Description of the task »
Spot each line in the records below where the word "Accumulation" occurs, then copy it.

(Content revision data)
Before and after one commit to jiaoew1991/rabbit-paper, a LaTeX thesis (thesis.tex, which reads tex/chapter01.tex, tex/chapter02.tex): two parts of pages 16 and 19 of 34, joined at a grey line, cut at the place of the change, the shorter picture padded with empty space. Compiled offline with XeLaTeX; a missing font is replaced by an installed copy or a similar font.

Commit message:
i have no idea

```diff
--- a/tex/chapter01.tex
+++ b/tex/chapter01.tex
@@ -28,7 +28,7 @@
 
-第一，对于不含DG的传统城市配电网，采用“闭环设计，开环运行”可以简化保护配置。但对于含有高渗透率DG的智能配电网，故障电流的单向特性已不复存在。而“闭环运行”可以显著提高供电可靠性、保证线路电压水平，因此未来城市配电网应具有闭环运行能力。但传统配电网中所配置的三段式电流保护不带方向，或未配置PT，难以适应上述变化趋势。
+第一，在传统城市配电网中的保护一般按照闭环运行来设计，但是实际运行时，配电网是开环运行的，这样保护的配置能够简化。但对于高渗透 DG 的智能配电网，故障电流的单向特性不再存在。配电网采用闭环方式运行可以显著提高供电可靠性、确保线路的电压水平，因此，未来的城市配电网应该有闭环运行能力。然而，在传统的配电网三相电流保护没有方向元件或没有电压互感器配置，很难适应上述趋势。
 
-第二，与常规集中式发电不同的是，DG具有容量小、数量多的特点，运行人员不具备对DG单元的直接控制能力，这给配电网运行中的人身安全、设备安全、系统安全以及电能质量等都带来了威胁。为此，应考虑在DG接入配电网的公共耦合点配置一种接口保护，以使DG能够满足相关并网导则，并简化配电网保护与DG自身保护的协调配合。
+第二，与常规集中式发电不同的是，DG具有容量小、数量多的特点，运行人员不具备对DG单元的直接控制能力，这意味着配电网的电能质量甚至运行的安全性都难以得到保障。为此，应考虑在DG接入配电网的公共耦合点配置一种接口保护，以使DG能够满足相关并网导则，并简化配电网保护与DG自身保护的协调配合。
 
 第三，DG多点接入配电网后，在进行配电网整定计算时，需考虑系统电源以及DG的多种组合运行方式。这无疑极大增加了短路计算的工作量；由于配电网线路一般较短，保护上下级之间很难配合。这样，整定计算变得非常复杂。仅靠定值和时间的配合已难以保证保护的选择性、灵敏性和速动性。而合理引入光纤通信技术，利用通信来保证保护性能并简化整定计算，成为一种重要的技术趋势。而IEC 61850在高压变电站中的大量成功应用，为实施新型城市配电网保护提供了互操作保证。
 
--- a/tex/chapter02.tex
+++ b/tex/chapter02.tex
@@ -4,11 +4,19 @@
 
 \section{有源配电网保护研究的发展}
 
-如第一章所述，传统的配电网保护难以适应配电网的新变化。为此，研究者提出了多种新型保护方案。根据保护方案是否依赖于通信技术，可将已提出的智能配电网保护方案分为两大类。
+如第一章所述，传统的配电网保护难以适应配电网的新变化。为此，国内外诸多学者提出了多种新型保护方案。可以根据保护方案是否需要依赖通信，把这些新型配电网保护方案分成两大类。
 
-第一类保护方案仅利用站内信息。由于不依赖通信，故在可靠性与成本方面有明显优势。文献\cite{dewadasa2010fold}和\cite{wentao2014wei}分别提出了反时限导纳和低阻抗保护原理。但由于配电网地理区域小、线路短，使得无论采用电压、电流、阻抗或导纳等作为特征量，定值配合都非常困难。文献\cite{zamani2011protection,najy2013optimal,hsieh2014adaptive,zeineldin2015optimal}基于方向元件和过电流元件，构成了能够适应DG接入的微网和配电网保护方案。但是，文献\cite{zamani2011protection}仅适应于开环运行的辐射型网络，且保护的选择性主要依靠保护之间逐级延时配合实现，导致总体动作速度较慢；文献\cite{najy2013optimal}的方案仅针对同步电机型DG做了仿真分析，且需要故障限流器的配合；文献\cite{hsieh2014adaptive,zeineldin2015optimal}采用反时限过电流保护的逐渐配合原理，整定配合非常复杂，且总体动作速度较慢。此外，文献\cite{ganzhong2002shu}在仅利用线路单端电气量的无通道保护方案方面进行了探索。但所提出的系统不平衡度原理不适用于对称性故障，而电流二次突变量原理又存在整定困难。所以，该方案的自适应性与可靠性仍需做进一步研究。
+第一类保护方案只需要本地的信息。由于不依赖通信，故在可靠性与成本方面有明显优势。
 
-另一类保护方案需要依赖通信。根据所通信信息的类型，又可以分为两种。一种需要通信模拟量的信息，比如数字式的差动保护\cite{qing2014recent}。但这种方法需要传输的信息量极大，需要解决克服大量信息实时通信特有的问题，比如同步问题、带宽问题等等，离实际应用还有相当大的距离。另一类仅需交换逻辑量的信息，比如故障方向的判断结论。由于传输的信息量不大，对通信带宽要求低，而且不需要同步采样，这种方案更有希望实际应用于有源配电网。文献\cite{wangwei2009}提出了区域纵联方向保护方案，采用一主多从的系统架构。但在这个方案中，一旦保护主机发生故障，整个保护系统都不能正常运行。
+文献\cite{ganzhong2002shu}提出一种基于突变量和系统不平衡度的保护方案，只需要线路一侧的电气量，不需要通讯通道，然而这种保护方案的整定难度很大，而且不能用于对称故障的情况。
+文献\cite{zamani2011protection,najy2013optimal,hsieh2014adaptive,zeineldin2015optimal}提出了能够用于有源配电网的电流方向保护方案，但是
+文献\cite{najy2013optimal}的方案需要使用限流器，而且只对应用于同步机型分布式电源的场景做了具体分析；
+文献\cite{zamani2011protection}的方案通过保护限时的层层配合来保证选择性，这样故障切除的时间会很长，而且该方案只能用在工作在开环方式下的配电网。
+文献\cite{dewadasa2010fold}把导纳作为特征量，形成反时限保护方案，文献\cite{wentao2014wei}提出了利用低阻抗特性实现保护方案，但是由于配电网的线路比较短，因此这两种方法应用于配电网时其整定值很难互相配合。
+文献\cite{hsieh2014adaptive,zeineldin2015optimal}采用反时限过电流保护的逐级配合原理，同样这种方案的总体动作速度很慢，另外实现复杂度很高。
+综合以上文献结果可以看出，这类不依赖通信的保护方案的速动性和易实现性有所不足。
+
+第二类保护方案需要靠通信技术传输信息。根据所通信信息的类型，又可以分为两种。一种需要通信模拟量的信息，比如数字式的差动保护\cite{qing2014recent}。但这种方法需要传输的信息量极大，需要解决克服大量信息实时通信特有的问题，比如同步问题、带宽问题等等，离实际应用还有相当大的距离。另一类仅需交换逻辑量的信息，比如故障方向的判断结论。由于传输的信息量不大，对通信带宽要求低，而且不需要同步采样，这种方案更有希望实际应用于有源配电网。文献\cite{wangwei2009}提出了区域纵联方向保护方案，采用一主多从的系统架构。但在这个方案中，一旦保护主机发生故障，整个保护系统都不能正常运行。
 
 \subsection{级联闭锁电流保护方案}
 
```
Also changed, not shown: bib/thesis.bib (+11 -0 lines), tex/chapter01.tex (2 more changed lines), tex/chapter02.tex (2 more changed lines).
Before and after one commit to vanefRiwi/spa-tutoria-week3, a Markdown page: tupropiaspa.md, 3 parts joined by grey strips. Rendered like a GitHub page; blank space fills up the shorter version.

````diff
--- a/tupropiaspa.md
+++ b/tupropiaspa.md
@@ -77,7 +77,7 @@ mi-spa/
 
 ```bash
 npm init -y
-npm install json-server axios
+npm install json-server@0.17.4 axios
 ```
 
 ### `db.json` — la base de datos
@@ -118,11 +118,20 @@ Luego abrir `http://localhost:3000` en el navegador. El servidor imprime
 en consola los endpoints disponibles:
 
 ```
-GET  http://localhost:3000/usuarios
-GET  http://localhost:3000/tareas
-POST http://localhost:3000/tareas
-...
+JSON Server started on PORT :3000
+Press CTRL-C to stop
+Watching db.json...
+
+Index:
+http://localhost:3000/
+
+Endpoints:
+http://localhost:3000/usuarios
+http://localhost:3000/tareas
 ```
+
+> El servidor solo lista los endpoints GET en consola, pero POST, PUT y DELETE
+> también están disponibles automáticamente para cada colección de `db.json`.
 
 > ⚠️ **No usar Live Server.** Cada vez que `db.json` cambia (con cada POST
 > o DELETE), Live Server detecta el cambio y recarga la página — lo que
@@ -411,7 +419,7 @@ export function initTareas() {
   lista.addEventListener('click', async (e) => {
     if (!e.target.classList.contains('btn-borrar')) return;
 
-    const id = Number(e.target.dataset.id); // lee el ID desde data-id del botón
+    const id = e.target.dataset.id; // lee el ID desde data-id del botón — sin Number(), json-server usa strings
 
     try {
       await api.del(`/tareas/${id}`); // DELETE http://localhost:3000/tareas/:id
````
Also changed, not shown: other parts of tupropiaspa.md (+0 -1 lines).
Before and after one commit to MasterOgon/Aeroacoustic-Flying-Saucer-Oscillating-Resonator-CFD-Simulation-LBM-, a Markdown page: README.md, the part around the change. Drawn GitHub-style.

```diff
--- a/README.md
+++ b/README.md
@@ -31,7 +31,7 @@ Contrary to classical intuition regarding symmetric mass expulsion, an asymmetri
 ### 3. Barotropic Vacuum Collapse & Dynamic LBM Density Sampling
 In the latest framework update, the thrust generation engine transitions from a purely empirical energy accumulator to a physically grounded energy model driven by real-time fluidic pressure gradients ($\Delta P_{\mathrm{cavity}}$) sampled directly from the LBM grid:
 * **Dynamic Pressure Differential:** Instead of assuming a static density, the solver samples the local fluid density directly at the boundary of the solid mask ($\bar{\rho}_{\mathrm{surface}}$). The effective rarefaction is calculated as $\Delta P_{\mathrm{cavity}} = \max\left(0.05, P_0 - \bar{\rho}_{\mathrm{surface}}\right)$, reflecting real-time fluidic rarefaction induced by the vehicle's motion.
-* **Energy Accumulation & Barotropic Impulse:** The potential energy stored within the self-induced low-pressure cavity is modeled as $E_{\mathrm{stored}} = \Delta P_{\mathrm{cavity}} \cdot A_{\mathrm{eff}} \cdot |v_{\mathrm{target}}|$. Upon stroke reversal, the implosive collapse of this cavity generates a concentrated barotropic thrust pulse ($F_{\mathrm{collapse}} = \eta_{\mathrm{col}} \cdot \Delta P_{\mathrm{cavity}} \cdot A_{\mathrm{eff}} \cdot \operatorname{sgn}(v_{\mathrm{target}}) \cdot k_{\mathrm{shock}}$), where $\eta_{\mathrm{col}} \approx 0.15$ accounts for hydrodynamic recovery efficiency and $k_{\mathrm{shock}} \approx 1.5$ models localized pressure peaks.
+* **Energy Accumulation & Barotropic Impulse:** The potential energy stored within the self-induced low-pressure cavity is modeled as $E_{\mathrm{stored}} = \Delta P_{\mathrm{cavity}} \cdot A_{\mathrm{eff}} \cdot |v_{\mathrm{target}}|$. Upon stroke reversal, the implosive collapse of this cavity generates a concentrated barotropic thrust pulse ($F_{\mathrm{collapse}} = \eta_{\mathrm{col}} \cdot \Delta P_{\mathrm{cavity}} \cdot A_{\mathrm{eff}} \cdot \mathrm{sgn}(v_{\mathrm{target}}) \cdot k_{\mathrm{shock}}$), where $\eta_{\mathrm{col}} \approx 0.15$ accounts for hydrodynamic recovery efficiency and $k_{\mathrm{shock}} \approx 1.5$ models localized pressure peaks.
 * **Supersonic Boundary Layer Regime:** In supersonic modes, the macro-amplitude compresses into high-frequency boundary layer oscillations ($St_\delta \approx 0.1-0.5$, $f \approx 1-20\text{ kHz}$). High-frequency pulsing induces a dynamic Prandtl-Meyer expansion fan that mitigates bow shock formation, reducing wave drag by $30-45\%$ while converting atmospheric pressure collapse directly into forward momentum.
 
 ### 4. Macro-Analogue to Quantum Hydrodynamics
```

Answer for the task »
-* **Energy Accumulation & Barotropic Impulse:** The potential energy stored within the self-induced low-pressure cavity is modeled as $E_{\mathrm{stored}} = \Delta P_{\mathrm{cavity}} \cdot A_{\mathrm{eff}} \cdot |v_{\mathrm{target}}|$. Upon stroke reversal, the implosive collapse of this cavity generates a concentrated barotropic thrust pulse ($F_{\mathrm{collapse}} = \eta_{\mathrm{col}} \cdot \Delta P_{\mathrm{cavity}} \cdot A_{\mathrm{eff}} \cdot \operatorname{sgn}(v_{\mathrm{target}}) \cdot k_{\mathrm{shock}}$), where $\eta_{\mathrm{col}} \approx 0.15$ accounts for hydrodynamic recovery efficiency and $k_{\mathrm{shock}} \approx 1.5$ models localized pressure peaks.
+* **Energy Accumulation & Barotropic Impulse:** The potential energy stored within the self-induced low-pressure cavity is modeled as $E_{\mathrm{stored}} = \Delta P_{\mathrm{cavity}} \cdot A_{\mathrm{eff}} \cdot |v_{\mathrm{target}}|$. Upon stroke reversal, the implosive collapse of this cavity generates a concentrated barotropic thrust pulse ($F_{\mathrm{collapse}} = \eta_{\mathrm{col}} \cdot \Delta P_{\mathrm{cavity}} \cdot A_{\mathrm{eff}} \cdot \mathrm{sgn}(v_{\mathrm{target}}) \cdot k_{\mathrm{shock}}$), where $\eta_{\mathrm{col}} \approx 0.15$ accounts for hydrodynamic recovery efficiency and $k_{\mathrm{shock}} \approx 1.5$ models localized pressure peaks.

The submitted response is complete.